* _ACTION ITEM_
Across the entries below, count the lines in which the word "header" occurs. Reply with the count alone.
----- MATERIALS PROVIDED
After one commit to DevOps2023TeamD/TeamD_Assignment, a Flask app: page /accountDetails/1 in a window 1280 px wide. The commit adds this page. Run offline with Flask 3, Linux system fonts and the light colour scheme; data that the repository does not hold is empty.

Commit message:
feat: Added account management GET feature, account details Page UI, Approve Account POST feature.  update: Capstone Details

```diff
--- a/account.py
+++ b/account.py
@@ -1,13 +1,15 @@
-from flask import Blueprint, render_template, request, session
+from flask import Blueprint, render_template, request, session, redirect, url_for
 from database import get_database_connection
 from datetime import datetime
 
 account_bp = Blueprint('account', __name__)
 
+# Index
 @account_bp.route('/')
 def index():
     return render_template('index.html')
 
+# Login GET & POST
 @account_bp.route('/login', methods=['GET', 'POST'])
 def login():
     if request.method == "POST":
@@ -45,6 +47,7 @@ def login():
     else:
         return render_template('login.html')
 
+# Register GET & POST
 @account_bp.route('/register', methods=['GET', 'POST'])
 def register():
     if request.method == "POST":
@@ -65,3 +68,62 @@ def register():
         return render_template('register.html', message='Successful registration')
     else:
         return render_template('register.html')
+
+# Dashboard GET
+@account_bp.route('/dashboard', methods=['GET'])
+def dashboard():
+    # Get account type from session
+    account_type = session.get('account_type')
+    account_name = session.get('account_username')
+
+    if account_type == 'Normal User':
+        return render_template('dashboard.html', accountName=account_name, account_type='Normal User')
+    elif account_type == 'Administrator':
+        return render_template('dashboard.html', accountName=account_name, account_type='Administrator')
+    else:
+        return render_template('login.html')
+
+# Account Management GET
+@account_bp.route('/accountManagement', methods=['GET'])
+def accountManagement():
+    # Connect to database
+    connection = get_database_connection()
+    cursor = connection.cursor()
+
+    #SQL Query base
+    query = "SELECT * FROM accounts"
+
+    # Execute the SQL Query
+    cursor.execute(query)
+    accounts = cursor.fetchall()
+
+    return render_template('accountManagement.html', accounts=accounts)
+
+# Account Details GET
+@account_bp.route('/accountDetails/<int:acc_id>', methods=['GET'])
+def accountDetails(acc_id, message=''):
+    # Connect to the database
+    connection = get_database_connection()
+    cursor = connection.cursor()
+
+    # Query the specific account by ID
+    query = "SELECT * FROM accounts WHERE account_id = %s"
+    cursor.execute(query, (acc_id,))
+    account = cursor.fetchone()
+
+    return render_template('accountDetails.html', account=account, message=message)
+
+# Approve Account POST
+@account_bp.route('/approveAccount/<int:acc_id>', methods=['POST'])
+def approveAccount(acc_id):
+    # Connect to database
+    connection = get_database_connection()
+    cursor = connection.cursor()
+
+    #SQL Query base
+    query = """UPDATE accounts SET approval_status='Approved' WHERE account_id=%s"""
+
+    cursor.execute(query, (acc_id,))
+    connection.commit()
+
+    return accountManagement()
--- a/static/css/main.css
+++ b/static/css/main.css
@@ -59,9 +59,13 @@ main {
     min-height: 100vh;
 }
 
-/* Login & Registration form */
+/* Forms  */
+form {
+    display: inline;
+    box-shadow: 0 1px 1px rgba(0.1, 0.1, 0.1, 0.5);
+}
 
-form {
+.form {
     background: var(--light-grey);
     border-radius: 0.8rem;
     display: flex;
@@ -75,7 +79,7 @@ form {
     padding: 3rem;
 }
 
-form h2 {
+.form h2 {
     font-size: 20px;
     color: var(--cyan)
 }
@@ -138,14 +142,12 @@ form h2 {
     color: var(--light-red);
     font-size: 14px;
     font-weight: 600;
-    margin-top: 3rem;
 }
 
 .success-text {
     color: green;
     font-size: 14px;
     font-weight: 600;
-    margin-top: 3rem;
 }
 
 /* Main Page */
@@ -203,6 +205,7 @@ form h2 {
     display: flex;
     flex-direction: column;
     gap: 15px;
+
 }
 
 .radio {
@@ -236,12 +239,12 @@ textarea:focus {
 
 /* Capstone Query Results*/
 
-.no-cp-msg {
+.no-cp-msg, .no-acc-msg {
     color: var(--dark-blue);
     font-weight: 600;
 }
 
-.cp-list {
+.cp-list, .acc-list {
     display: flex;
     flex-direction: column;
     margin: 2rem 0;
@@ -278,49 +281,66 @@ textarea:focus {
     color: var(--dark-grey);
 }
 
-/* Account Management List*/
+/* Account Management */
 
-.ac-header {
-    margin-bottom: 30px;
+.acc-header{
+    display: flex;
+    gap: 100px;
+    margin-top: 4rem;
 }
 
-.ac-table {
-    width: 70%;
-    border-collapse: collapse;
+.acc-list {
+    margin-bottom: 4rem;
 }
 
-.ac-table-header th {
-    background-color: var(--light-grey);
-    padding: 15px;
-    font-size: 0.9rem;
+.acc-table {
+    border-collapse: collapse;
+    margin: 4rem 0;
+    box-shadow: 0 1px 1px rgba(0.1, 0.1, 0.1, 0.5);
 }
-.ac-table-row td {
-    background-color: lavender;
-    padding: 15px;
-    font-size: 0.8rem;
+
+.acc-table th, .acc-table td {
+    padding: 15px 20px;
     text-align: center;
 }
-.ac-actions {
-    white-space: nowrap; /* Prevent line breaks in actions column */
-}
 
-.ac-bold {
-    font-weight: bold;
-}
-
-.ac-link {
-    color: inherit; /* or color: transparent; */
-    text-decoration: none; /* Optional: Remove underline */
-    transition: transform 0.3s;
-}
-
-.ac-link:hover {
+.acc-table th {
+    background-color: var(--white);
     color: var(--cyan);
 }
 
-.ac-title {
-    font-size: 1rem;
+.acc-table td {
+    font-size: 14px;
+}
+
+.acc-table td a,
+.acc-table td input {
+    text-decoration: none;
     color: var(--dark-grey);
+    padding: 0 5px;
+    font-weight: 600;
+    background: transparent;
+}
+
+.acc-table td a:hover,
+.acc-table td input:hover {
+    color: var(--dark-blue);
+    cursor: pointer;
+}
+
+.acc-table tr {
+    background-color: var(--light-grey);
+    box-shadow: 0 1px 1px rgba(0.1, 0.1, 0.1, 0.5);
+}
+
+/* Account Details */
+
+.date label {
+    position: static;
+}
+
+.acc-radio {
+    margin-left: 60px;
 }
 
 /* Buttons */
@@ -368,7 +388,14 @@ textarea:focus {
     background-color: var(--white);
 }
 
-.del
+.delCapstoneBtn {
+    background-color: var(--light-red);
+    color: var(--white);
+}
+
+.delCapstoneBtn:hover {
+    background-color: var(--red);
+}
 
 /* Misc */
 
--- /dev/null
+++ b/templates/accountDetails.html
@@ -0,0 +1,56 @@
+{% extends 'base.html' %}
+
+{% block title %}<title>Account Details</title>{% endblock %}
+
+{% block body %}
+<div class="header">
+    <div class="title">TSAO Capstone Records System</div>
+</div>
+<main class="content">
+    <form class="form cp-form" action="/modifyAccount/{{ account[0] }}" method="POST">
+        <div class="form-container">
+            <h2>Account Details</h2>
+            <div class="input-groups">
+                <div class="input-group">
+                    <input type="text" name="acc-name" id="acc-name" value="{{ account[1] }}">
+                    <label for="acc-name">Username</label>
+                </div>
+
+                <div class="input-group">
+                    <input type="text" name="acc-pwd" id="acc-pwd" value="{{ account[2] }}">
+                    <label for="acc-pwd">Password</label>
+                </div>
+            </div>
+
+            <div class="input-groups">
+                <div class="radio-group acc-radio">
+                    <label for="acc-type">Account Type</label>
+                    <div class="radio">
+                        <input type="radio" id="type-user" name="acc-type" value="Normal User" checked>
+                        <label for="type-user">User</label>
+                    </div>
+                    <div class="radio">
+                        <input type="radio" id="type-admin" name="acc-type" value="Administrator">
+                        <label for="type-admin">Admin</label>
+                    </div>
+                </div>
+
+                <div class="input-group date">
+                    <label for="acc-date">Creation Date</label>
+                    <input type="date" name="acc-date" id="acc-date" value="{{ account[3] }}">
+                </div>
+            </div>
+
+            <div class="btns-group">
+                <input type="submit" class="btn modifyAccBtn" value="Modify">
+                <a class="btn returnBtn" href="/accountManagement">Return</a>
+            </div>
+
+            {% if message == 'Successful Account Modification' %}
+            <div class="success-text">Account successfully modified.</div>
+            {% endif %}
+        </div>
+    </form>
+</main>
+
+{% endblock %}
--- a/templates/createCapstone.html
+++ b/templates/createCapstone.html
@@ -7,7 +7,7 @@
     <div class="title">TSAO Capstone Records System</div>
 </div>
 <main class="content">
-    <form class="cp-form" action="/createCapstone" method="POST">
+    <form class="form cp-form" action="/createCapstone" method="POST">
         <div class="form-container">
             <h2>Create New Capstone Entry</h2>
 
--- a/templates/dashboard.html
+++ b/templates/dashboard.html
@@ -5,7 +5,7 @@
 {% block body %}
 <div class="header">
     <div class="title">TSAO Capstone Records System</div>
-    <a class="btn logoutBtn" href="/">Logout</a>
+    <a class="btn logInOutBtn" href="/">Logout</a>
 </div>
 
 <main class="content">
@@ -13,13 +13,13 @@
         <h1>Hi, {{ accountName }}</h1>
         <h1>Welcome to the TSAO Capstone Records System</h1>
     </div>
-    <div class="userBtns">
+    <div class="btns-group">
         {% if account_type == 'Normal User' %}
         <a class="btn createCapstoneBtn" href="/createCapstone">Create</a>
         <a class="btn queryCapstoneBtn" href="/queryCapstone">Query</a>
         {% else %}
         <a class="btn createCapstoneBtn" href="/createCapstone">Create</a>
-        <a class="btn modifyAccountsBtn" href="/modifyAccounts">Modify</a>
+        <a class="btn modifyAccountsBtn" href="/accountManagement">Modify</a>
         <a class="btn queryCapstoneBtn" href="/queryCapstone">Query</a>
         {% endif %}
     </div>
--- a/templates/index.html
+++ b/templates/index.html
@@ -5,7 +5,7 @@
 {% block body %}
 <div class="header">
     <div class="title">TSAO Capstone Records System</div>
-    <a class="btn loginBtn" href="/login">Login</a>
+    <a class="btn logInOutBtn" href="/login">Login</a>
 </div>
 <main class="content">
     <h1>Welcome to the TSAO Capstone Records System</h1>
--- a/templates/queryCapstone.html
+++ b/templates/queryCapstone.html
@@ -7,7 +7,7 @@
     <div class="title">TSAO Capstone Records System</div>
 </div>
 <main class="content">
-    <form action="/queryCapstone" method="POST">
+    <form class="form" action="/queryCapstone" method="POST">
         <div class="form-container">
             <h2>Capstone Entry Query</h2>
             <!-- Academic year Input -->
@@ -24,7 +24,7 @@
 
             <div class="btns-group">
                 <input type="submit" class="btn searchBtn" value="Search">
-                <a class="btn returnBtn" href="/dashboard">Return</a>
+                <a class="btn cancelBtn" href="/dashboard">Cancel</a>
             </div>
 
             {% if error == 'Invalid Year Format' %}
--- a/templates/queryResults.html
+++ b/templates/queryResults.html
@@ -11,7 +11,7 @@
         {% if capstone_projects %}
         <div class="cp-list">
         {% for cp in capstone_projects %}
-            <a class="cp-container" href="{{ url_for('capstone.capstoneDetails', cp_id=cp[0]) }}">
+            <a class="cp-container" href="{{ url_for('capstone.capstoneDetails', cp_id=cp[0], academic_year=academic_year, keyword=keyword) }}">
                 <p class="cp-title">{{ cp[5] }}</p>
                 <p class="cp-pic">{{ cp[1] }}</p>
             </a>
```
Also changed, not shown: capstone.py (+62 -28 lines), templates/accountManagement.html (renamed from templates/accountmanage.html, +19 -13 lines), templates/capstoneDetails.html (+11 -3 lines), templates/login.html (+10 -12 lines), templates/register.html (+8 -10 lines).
----------
* _ANSWER_
6